My fiance said today: "For some reason, when I woke up this morning, I had the overwhelming urge to learn how to sew." I wasn't even whispering suggestions to her in her sleep - I swear she just popped out with this. I knew I was lucky already but DAMN.

Time for B-School

Today I pitched a $75,000 - $120,000 proposal to our Board of Directors, and it went very well. Last month I designed a plan to save $9000 annually on printing costs and increase controls. In November, I did a month of research and ended up rejecting a $200,000 proposal from an outsourcing provider. I think it's time to apply to business school. My work at Deloitte was complex, fulfilling, and I had engaging coworkers - but I never had this sense of ownership and real, tangible affect. I think this kind of work exists at Deloitte, and I think an MBA will help qualify me for it in the "big league" of the US business scene. Here we go, it's going to be a crazy next nine months.

More Santiago de Lago Atitlan

Maximon ("Mah chee moan") - a Mayan god integrated into the local Catholicism. He moves from home to home every year (hosting him is an honor), and the other locals have to find him again every year. They then appease him by putting cigs in his little wooden pucker, give him ties (he's wearing about 25), and pouring rum on his mouth. He's a micheveous little log - one year when there was an outbreak of some sickness, they chopped off his leg to make him stop. He gets recarved every few years because of all the punishments us humans have to dole out to the nasty little god. Its ridiculous, but even many well educated Guatemalans who live in the city such as our law-school friend are still deeply supersticious about persnickity Maximon. santiago34.jpg A woman using a backstrap loom to weave fabrick. santiag20.jpg Lago Atitlan santiag13.jpgsantiago5.jpg

Erupting Volcano

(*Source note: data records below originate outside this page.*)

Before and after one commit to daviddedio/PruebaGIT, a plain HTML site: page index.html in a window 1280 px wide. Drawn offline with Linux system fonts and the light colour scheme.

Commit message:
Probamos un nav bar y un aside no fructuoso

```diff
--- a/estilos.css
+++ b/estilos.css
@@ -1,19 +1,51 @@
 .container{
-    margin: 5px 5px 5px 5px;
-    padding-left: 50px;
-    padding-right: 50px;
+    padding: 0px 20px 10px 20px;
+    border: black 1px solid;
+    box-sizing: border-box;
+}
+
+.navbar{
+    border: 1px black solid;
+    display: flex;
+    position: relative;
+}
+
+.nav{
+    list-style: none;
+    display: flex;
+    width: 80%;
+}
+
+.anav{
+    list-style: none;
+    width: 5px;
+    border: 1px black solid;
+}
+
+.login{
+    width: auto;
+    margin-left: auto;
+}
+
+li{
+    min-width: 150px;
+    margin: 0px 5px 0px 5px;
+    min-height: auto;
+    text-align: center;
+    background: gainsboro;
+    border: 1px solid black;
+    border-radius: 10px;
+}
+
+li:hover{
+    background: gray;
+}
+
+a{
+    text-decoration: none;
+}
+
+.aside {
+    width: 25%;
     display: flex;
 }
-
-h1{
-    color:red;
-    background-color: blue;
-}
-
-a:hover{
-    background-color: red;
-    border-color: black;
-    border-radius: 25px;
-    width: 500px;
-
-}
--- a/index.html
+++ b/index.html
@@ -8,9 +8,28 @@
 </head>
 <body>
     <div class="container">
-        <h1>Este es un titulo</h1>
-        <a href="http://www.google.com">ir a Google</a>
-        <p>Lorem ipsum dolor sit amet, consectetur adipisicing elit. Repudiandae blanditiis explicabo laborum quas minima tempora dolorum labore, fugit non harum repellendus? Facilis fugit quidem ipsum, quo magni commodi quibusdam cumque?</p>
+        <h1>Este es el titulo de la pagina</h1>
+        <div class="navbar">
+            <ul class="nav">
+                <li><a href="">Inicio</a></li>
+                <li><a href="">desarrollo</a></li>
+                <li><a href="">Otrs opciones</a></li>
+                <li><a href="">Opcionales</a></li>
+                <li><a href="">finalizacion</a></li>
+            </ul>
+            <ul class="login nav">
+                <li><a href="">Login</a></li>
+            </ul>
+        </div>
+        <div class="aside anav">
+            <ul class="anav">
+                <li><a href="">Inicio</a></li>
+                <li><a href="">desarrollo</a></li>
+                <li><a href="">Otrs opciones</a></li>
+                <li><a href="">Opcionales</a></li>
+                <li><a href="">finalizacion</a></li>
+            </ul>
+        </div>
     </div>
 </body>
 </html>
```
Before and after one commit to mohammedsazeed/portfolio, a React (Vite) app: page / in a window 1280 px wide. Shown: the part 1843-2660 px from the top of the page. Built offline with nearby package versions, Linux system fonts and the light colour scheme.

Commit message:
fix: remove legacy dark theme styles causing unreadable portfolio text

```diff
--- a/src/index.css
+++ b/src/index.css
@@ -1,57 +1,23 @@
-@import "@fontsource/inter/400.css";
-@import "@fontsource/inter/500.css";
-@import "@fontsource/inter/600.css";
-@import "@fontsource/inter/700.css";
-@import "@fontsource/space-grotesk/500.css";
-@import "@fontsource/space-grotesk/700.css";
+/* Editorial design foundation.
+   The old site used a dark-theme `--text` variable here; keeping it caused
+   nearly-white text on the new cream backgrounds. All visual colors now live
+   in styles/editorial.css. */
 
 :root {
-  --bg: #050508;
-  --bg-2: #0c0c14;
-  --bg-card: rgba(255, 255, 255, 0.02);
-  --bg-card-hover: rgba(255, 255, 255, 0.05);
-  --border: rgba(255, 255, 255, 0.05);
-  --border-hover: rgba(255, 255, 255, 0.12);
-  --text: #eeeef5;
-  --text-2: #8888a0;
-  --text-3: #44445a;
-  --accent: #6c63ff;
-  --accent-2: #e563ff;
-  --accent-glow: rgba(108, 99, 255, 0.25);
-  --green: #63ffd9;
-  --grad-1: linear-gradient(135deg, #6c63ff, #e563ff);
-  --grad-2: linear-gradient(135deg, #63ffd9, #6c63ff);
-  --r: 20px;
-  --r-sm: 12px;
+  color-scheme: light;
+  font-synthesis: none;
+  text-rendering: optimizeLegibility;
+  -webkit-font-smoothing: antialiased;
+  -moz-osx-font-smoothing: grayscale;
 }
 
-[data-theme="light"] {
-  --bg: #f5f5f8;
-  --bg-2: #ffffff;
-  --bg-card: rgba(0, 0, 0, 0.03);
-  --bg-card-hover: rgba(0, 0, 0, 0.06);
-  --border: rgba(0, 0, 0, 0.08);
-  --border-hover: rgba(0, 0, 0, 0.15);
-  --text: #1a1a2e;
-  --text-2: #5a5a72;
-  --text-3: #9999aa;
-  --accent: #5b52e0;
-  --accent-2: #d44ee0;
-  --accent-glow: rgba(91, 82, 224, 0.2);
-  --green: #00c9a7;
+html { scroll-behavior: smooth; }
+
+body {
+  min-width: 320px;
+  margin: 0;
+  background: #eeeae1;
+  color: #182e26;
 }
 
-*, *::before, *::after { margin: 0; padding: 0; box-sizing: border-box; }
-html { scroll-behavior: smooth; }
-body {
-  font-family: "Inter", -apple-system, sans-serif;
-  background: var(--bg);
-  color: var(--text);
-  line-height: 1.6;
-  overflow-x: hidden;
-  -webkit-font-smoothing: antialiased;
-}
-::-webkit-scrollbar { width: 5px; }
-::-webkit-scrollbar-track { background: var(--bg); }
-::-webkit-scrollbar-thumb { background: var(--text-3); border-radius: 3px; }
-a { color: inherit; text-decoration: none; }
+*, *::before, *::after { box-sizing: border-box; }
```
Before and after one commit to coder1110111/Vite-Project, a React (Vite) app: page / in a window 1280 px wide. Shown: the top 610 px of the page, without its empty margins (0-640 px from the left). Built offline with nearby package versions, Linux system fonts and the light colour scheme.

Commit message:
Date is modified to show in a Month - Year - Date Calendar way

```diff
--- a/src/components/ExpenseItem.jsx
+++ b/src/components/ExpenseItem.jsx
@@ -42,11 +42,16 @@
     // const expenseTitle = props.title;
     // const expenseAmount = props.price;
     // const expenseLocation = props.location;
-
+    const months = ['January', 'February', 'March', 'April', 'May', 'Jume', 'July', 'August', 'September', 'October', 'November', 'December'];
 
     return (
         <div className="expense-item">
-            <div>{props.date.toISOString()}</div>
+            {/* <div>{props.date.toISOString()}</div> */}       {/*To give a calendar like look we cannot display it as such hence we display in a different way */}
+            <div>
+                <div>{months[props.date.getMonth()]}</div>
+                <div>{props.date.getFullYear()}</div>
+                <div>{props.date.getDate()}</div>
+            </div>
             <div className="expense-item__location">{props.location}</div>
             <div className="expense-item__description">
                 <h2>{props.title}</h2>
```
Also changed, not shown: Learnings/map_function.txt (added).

This is especially to make Chad jealous. Around the new year, we climbed Pacaya a second time, this time with our siblings Joel, Mike, and Liz. It was incredible - the volcano was actually erupting right behind us, spewing red lava up to 40 feet in the air. Yes, it was quite safe - there are many types of volcano eruptions, and this one was shooting about 3 cubic meters per minute. A constant flow, or larger pressures with larger volumes would have been dangerous. COMING SOON: SKI TRIP 2005 PICTURES FROM VAIL AND THE BACKFLIP HEARD 'ROUND THE RESORT. Also, "Stupid Cliff" by Mike SiMANek. sibstrip8.jpgsibstrip5.jpg